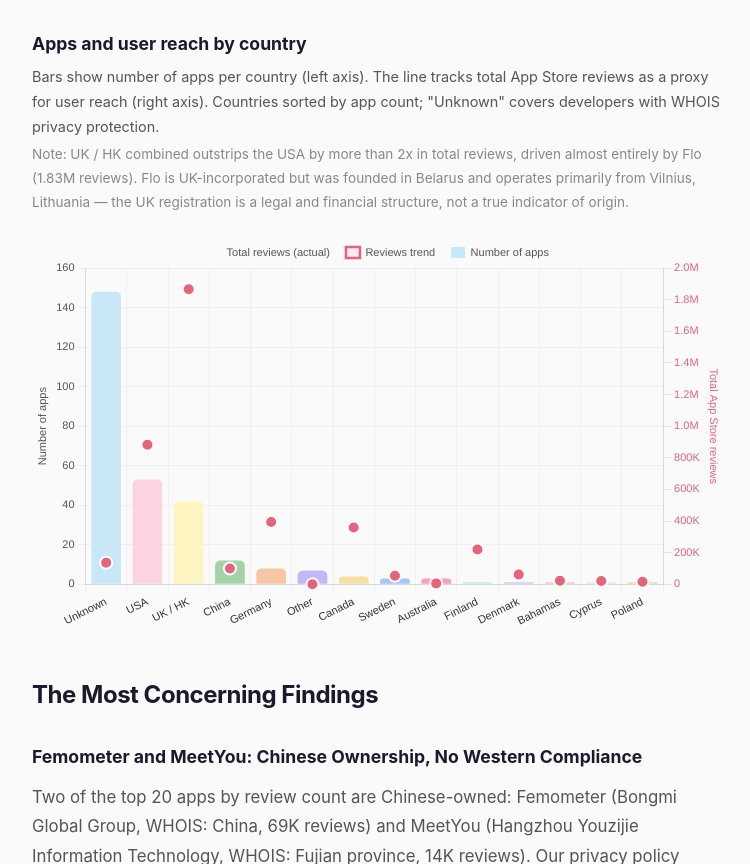
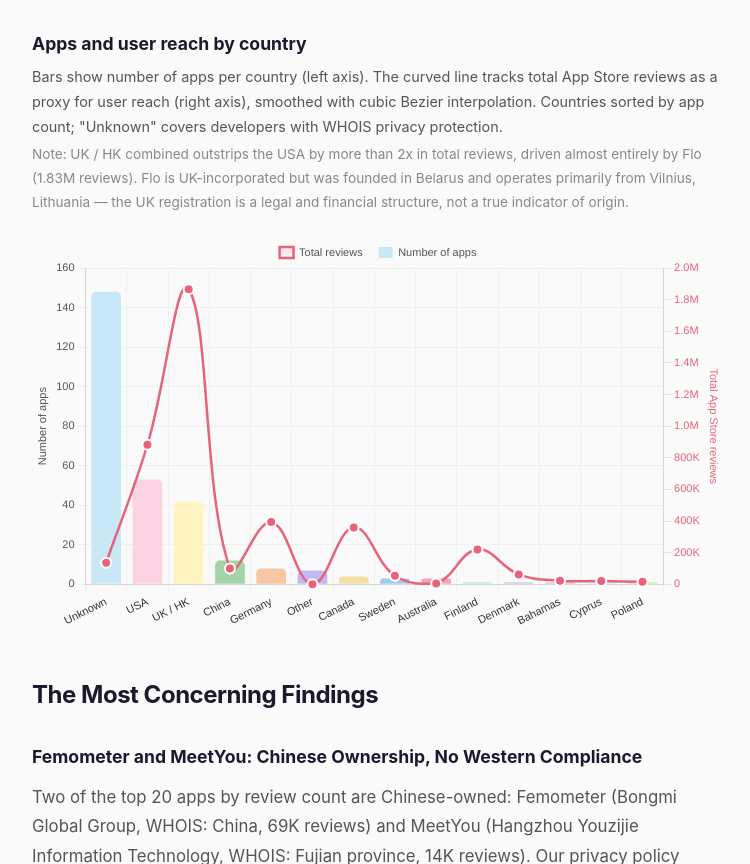
Before and after one commit to pjaol/safeflow, a plain HTML site: page docs/period-tracker-privacy.html in a window 1280 px wide. Shown: the part 3470-4334 px from the top of the page, without its empty margins (262-1012 px from the left). Drawn offline with nearby package versions, Linux system fonts and the light colour scheme.

Commit message:
Fix trend line: replace broken polynomial with tension:0.4 Bezier curve
The hand-rolled polynomial regression had a bug in the matrix transpose
construction, producing NaN for all values. Replaced with a single line
dataset using Chart.js tension:0.4 cubic Bezier smoothing through the
actual review data points.

```diff
--- a/docs/period-tracker-privacy.html
+++ b/docs/period-tracker-privacy.html
@@ -426,7 +426,7 @@
 
     <div class="chart-section">
       <h3 style="margin-top:32px;margin-bottom:4px;">Apps and user reach by country</h3>
-      <p style="margin-bottom:4px;font-size:0.9rem;">Bars show number of apps per country (left axis). The line tracks total App Store reviews as a proxy for user reach (right axis). Countries sorted by app count; "Unknown" covers developers with WHOIS privacy protection.</p>
+      <p style="margin-bottom:4px;font-size:0.9rem;">Bars show number of apps per country (left axis). The curved line tracks total App Store reviews as a proxy for user reach (right axis), smoothed with cubic Bezier interpolation. Countries sorted by app count; "Unknown" covers developers with WHOIS privacy protection.</p>
       <p style="margin-bottom:16px;font-size:0.85rem;color:#888;">Note: UK / HK combined outstrips the USA by more than 2x in total reviews, driven almost entirely by Flo (1.83M reviews). Flo is UK-incorporated but was founded in Belarus and operates primarily from Vilnius, Lithuania — the UK registration is a legal and financial structure, not a true indicator of origin.</p>
       <div style="position:relative;height:50vh;min-height:300px;max-height:480px;">
         <canvas id="chartCombined"></canvas>
@@ -461,48 +461,11 @@
       const appCounts   = sorted.map(d => d.apps);
       const reviewCounts = sorted.map(d => d.reviews);
 
-      // Per-bar palette matching the site theme
       const palette = [
         '#c9e8f7','#fbd3e2','#fff5c3','#a3d4a8','#f7c6a3',
         '#c3b8f5','#f5e0a3','#a3c8f5','#f5a3b8','#b8f5e0',
         '#e0c3f5','#f5c3c3','#c3f5f0','#d4e8a3'
       ];
-      const paletteBorder = palette.map(c => c.replace(/[a-f0-9]{2}/gi, h => Math.max(0, parseInt(h,16) - 30).toString(16).padStart(2,'0')));
-
-      // Degree-3 polynomial regression, normalized to avoid Vandermonde overflow
-      function polyTrend(ys, degree) {
-        const n    = ys.length;
-        const yMax = Math.max(...ys) || 1;
-        const xMax = n - 1;
-        // Normalize both axes to [0,1] before fitting
-        const yn = ys.map(v => v / yMax);
-        const xn = ys.map((_, i) => i / xMax);
-        const m  = degree + 1;
-        const A  = xn.map(x => Array.from({length: m}, (_, p) => Math.pow(x, p)));
-        const AT = A[0].map((_, ci) => A.map(row => row[ci]));
-        const ATA = AT.map(row => AT[0].map((_, ci) => row.reduce((s, v, ri) => s + v * A[ri][ci], 0)));
-        const ATy = AT.map(row => row.reduce((s, v, i) => s + v * yn[i], 0));
-        const aug = ATA.map((row, i) => [...row, ATy[i]]);
-        for (let col = 0; col < m; col++) {
-          let max = col;
-          for (let r = col + 1; r < m; r++) if (Math.abs(aug[r][col]) > Math.abs(aug[max][col])) max = r;
-          [aug[col], aug[max]] = [aug[max], aug[col]];
-          for (let r = col + 1; r < m; r++) {
-            const f = aug[r][col] / aug[col][col];
-            for (let c = col; c <= m; c++) aug[r][c] -= f * aug[col][c];
-          }
-        }
-        const coeffs = new Array(m).fill(0);
-        for (let r = m - 1; r >= 0; r--) {
-          coeffs[r] = aug[r][m];
-          for (let c = r + 1; c < m; c++) coeffs[r] -= aug[r][c] * coeffs[c];
-          coeffs[r] /= aug[r][r];
-        }
-        // Evaluate at each x, denormalize back to original scale
-        return xn.map(x => Math.max(0, coeffs.reduce((s, c, p) => s + c * Math.pow(x, p), 0) * yMax));
-      }
-
-      const trendLine = polyTrend(reviewCounts, 3);
 
       const lineColour = '#e8637a';
 
@@ -523,33 +486,19 @@
             },
             {
               type: 'line',
-              label: 'Reviews trend',
-              data: trendLine,
+              label: 'Total reviews',
+              data: reviewCounts,
               borderColor: lineColour,
               backgroundColor: lineColour + '18',
               borderWidth: 2.5,
-              pointRadius: 0,
-              spanGaps: true,
-              tension: 0.3,
+              pointRadius: 5,
+              pointBackgroundColor: lineColour,
+              pointBorderColor: 'white',
+              pointBorderWidth: 2,
+              tension: 0.4,
               fill: false,
               yAxisID: 'yReviews',
               order: 1,
-            },
-            {
-              type: 'line',
-              label: 'Total reviews (actual)',
-              data: reviewCounts,
-              borderColor: lineColour,
-              backgroundColor: 'transparent',
-              borderWidth: 0,
-              pointRadius: 6,
-              pointBackgroundColor: lineColour,
-              pointBorderColor: 'white',
-              pointBorderWidth: 2,
-              spanGaps: true,
-              showLine: false,
-              yAxisID: 'yReviews',
-              order: 0,
             },
           ]
         },
@@ -561,20 +510,11 @@
             legend: {
               display: true,
               position: 'top',
-              labels: {
-                color: '#555',
-                font: { size: 11 },
-                boxWidth: 14,
-                padding: 16,
-                filter: item => item.text !== 'Reviews trend (poly)'
-              }
+              labels: { color: '#555', font: { size: 11 }, boxWidth: 14, padding: 16 }
             },
             tooltip: {
               callbacks: {
-                label: ctx => {
-                  if (ctx.dataset.label === 'Reviews trend (poly)') return null;
-                  return ' ' + ctx.dataset.label + ': ' + Math.round(ctx.parsed.y).toLocaleString();
-                }
+                label: ctx => ' ' + ctx.dataset.label + ': ' + Math.round(ctx.parsed.y).toLocaleString()
               }
             }
           },
```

┄┄┄┄┄┄┄┄┄┄┄┄┄┄┄┄┄┄┄┄

▸ **Required work**
Reproduce each line from the data that has "lineColour" in it.

▸ **Solution to the exercise**
       const lineColour = '#e8637a';
               borderColor: lineColour,
               backgroundColor: lineColour + '18',
+              pointBackgroundColor: lineColour,
-              borderColor: lineColour,
-              pointBackgroundColor: lineColour,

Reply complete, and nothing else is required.